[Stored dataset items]
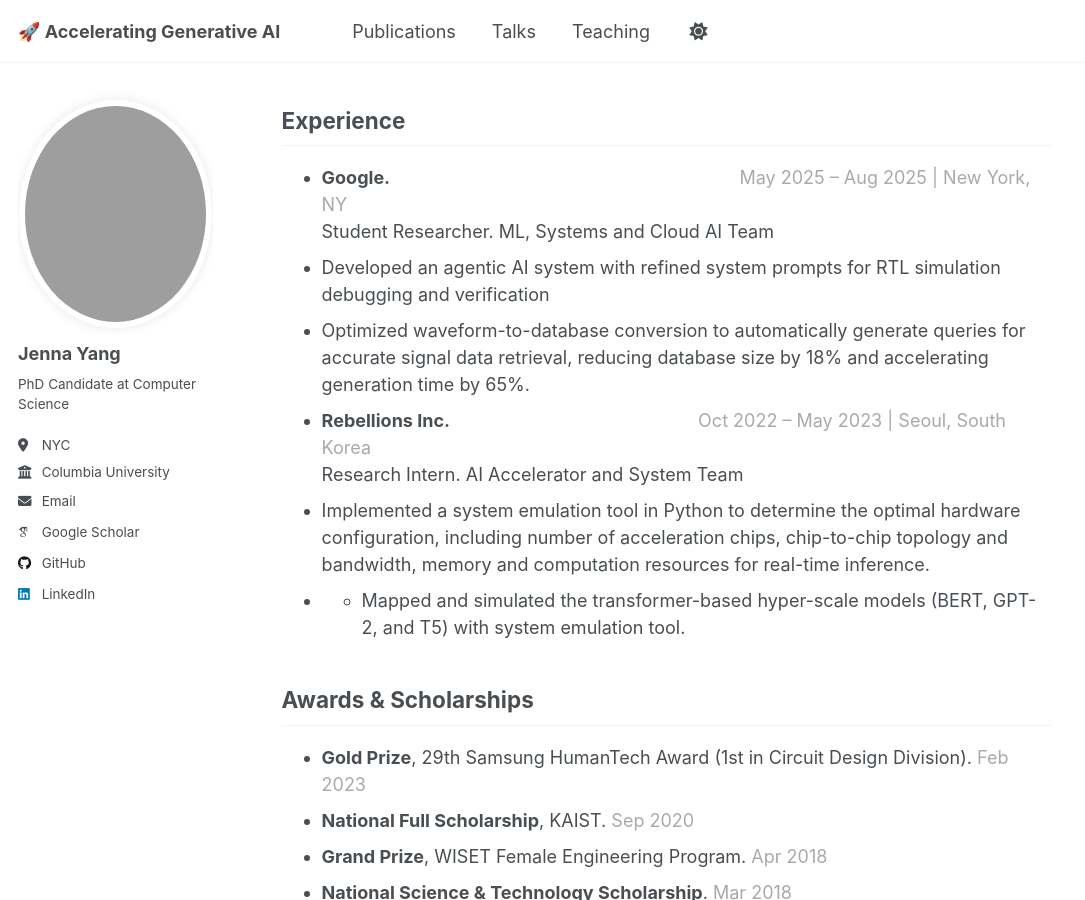
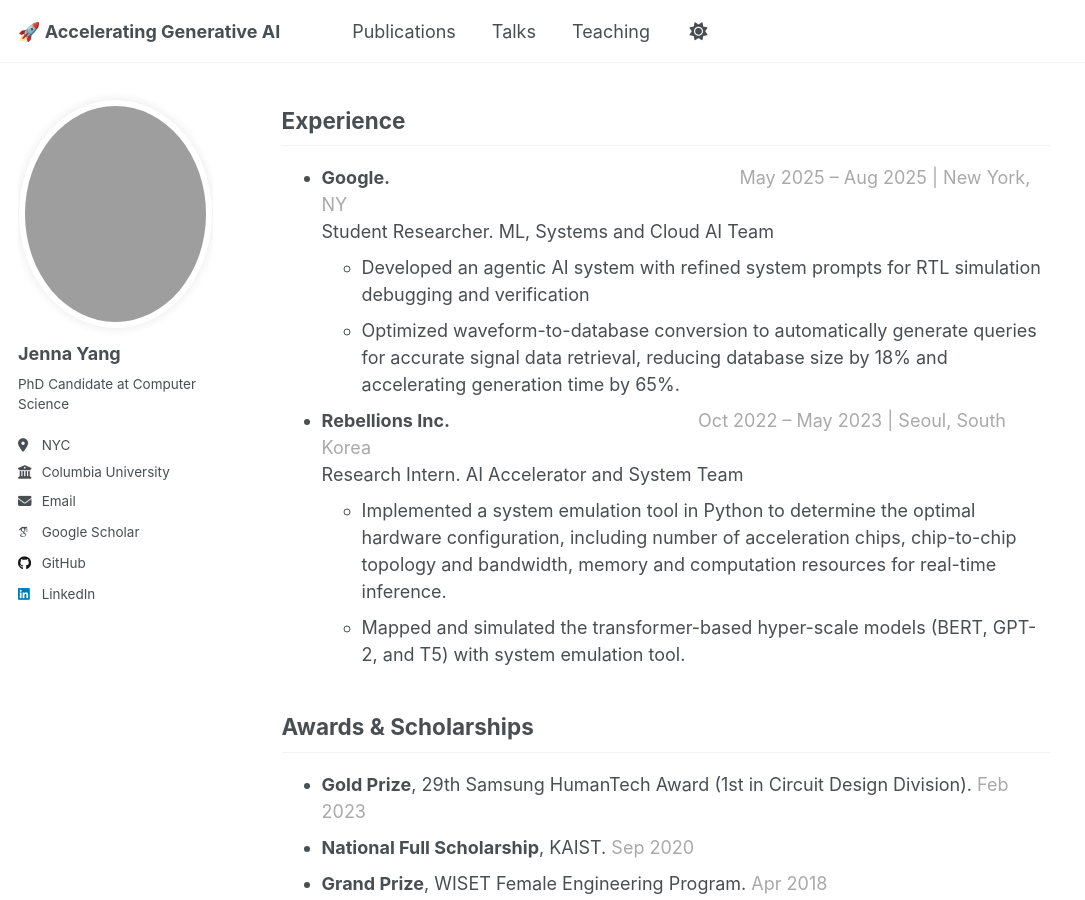
Before and after one commit to jenna-yang/jenna-yang.github.io, a Jekyll site: the page built from _pages/about.md, in a window 1280 px wide and 900 px high, scrolled down 768 px. Shown: the whole window, without its empty margins (0-1085 px from the left). Built offline with Jekyll 4.4.1, drawn with Linux system fonts in a browser that asks for light colours; some web fonts are replaced.

Commit message:
update role description - fix indent

```diff
--- a/_pages/about.md
+++ b/_pages/about.md
@@ -33,12 +33,12 @@ System-on-chip Platforms | Embedded Scalable Platforms | System Optimization wit
 ## Experience
 - **Google.**&nbsp;&nbsp;&nbsp;&nbsp;&nbsp;&nbsp;&nbsp;&nbsp;&nbsp;&nbsp;&nbsp;&nbsp;&nbsp;&nbsp;&nbsp;&nbsp;&nbsp;&nbsp;&nbsp;&nbsp;&nbsp;&nbsp;&nbsp;&nbsp;&nbsp;&nbsp;&nbsp;&nbsp;&nbsp;&nbsp;&nbsp;&nbsp;&nbsp;&nbsp;&nbsp;&nbsp;&nbsp;&nbsp;&nbsp;&nbsp;&nbsp;&nbsp;&nbsp;&nbsp;&nbsp;&nbsp;&nbsp;&nbsp;&nbsp;&nbsp;&nbsp;&nbsp;&nbsp;&nbsp;&nbsp;&nbsp;&nbsp;&nbsp;&nbsp;&nbsp;&nbsp;&nbsp;&nbsp;&nbsp;&nbsp;&nbsp;&nbsp;&nbsp;   <span style="color:darkgray">May 2025 – Aug 2025 | New York, NY</span>
 Student Researcher. ML, Systems and Cloud AI Team<br>
-- Developed an agentic AI system with refined system prompts for RTL simulation debugging and verification<br>
-- Optimized waveform-to-database conversion to automatically generate queries for accurate signal data retrieval, reducing database size by 18% and accelerating generation time by 65%.<br>
+  - Developed an agentic AI system with refined system prompts for RTL simulation debugging and verification<br>
+  - Optimized waveform-to-database conversion to automatically generate queries for accurate signal data retrieval, reducing database size by 18% and accelerating generation time by 65%.<br>
 - **Rebellions Inc.**&nbsp;&nbsp;&nbsp;&nbsp;&nbsp;&nbsp;&nbsp;&nbsp;&nbsp;&nbsp;&nbsp;&nbsp;&nbsp;&nbsp;&nbsp;&nbsp;&nbsp;&nbsp;&nbsp;&nbsp;&nbsp;&nbsp;&nbsp;&nbsp;&nbsp;&nbsp;&nbsp;&nbsp;&nbsp;&nbsp;&nbsp;&nbsp;&nbsp;&nbsp;&nbsp;&nbsp;&nbsp;&nbsp;&nbsp;&nbsp;&nbsp;&nbsp;&nbsp;&nbsp;&nbsp;&nbsp;&nbsp;&nbsp;   <span style="color:darkgray">Oct 2022 – May 2023 | Seoul, South Korea</span>
 Research Intern. AI Accelerator and System Team<br>
-- Implemented a system emulation tool in Python to determine the optimal hardware configuration, including number of acceleration chips, chip-to-chip topology and bandwidth, memory and computation resources for real-time inference. <br>
-- - Mapped and simulated the transformer-based hyper-scale models (BERT, GPT-2, and T5) with system emulation tool.<br>
+  - Implemented a system emulation tool in Python to determine the optimal hardware configuration, including number of acceleration chips, chip-to-chip topology and bandwidth, memory and computation resources for real-time inference. <br>
+  - Mapped and simulated the transformer-based hyper-scale models (BERT, GPT-2, and T5) with system emulation tool.<br>
 
 
 ## Awards & Scholarships
```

## The task:
Wherever the string "chip" shows up in a line above, tally that line, and answer with the final number alone.

## Solution:
3